I looked at the most popular libs on https://github.com/clojure, the official libs of the clojure project. I defined popularity by the number of watchers, lacking a better criterion. Here are the top projects sorted by number of watchers when I looked recently. Ignoring those in single digits and all java.* projects, here they are:
- Substituting an appropriate CLR exception class. For example, InvalidArgumentException becomes ArgumentException. If a throw uses Exception, that will work as is.
- Substituting interop method names. For example, toString becomes ToString, hashCode becomes GetHashCode, etc. Most String methods and some I/O methods just need capitialization. BTW, ClojureCLR preserves case on most clojure.lang class method names so they don't need to be changed. (You're welcome.) Also, method names on protocols won't need to be changed.
I'll refer to these kinds of changes below as the usual.
I did a quick scan of the source of each project to estimate the effort required to port the project to ClojureCLR. In the order given above, here are some comments on each.
core.logic: This is one of the larger projects. The usual, and not that much of it. The only thing I saw that might take a little more investigation is that the deftype Pair implements java.util.Map$Entry. (See below for more.) Easy. (Unless it requires actual thought, in which case you'd have to understand the code, and that would make it a Challenge.)
core.match: Another large project. The usual, and not much of it. The bean-match function will require adaptation to CLR classes and the regular expression matcher will need to be examined -- JVM vs CLR regexes always requires a look. Of most concern is the deftype MapPattern that mentions java.util.Map. The question is always dealing with IDictionary and IDictionary<K,V> -- support for arbitray generics is always tricky. Probably Easy, with the same caveat as core.logic.
tools.nrepl: This is likely to be tricky. There are some Java classes that will have to be ported. Of greater concern is the amount of low-level I/O on sockets. At best, a Medium project, likely a Challenge. Given that this project is being redesigned, it might be wise to wait for 2.0 and then put in the effort.
tools.cli: The uusual, and not much of it. There is a test that uses an Integer method. Trivial.
data.finger-tree: The usual. The only concern is the mention of java.util.Set. There is no System.Collections.ISet, only System.Collections.Generic.ISet<T>, so some thought will be required. At worst, Medium; more likely Easy.
tools.logging: This will take some work because adapters for .Net logging tools will have be developed. One might consider log4net, ELMAH, NLog. The good news is that the code is designed to plug different adapters into its framework, so developing new adapters should be easy, requiring mostly a decent knowledge of the target logging framework. Most of the tests will have to be rewritten. Medium, probably fun.

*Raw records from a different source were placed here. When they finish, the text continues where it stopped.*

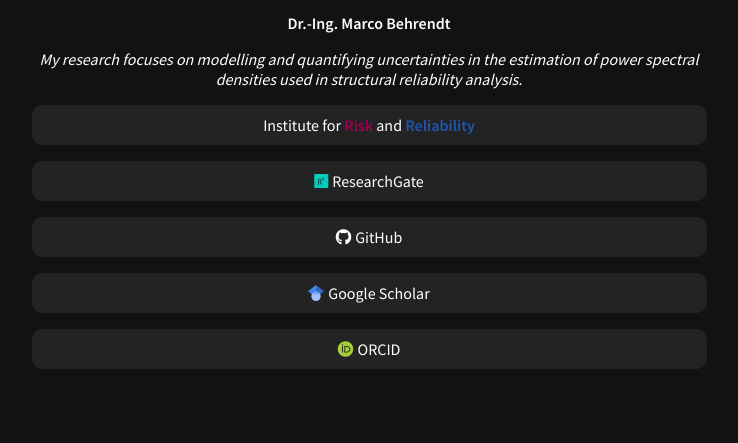
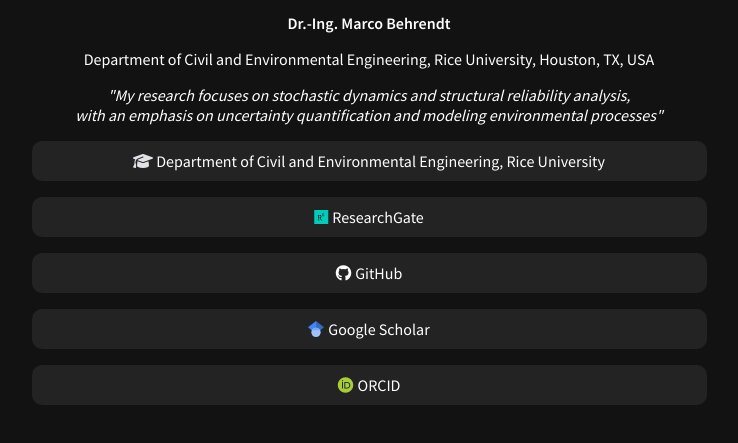
Before and after one commit to marcobehrendt/marcobehrendt.github.io, a plain HTML site: page index.html in a window 1280 px wide. Shown: the part 199-642 px from the top of the page, without its empty margins (271-1009 px from the left). Drawn offline with Linux system fonts and the light colour scheme; some icons are missing.

Commit message:
Add general updates

```diff
--- a/css/style.css
+++ b/css/style.css
@@ -42,6 +42,16 @@
   display: block;
   font-weight: 600;
   text-align: center;
+}
+
+.affiliation {
+  color: white;
+  display: flex;
+  flex-direction: column;
+  font-weight: normal;
+  text-align: center;
+  max-width: 675px;
+  margin: 16px auto 0;
 }
 
 .text {
--- a/index.html
+++ b/index.html
@@ -13,7 +13,7 @@
     <!-- Font Awesome icons -->
     <link
       rel="stylesheet"
-      href="https://use.fontawesome.com/releases/v5.15.4/css/all.css"
+      href="https://use.fontawesome.com/releases/v6.7.2/css/all.css"
     />
     <!-- Core theme CSS -->
     <link rel="stylesheet" href="css/style.css" />
@@ -30,16 +30,17 @@
 
     <div class="name">Dr.-Ing. Marco Behrendt</div>
 
-	<div class="text">My research focuses on modelling and quantifying uncertainties in the estimation of power spectral densities used in structural reliability analysis.</div>
+	<div class="affiliation">Department of Civil and Environmental Engineering, Rice University, Houston, TX, USA</div>
+
+	<div class="text">"My research focuses on stochastic dynamics and structural reliability analysis, <br>with an emphasis on uncertainty quantification and modeling environmental processes"</div>
 
     <div class="links">
       <a
         class="link"
-        href="https://www.irz.uni-hannover.de/en/institute/people/behrendt"
+        href="https://cee.rice.edu/"
         target="_blank"
       >
-        Institute for <span class="risk">Risk</span> and
-        <span class="reliability">Reliability</span>
+        <i class="fa-solid fa-graduation-cap" style="color: #E0E2E6;"></i> Department of Civil and Environmental Engineering, Rice University
       </a>
 
 	  <a
@@ -55,7 +56,7 @@
       </a>
       <a
         class="link"
-        href="https://scholar.google.com/citations?user=-_XDf_cAAAAJ&hl=en"
+        href="https://scholar.google.com/citations?user=pYXm7msAAAAJ&hl=en"
         target="_blank"
       >
         <div class="scholar"><i class="icon fa-scholar"></i>Google Scholar</div>
```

core.unify: The usual. The same concern about java.util.Map mentioned for core.match. I'm guessing this is trivial here. Easy.
data.json: We know exactly how much work this will take. See Porting libs to ClojureCLR: an example.
test.generative: Needs tools.namespace. That didn't make the popularity cut, but it should be barely Medium to port, mostly due to the need to think a little about the I/O interop. In test.generative, there are some library calls, to Random, Math.* methods, system time, etc., that will take a little more work than just the usual. Barely Medium.
core.cache: A moment's thought about replacing java.lang.Iterable in the definition of defcache. Otherwise, just the usual. Easy.
core.memoize: Needs core.cache. Might work as-is! Trivial.
algo.monads: Might work as-is! Trivial. Hey, when was the last time you saw 'trivial' and 'monads' in such proximity?
data.xml: The README notes that is is not yet ready for use. Really, this should be called java.xml because of its dependence on org.xml.sax, java.xml.parsers, etc. This will require a major rewrite. Until this is complete, I can't say how hard it will be.
test.benchmark: Looks straightforward. Easy.
core.incubator: The toughest thing is reference to java.util.Map (see above). Trivial.
data.csv: The I/O will take some time, but at worst a Medium. A very Easy Medium at that.
tools.macro: Appears to be Trivial.
So, what are you waiting for. Plenty of easy ones to get started with and a few more challenging ones. Whatever you pick, you'll have a chance to read some good Clojure code, always a worthwhile exercise.
Where are the hard ones, you ask? They certainly exist, just not among the official contrib libs. There are plenty of other Clojure projects floating around that will require significant effort.
Port a lib today!
A note on java.util.Map$Entry: clojure.lang.IMapEntry extends java.util.Map$Entry on the JVM. ClojureCLR could not do that because the equivalent to Map$Entry, System.Collections.DictionaryEntry, is a struct and can't be subclassed. Also, we have the problem with the generic System.Collections.Generic.KeyValuePair<TKey,TValue>. I shudder when I see Map$Entry; this is a sign that real thinking will be required.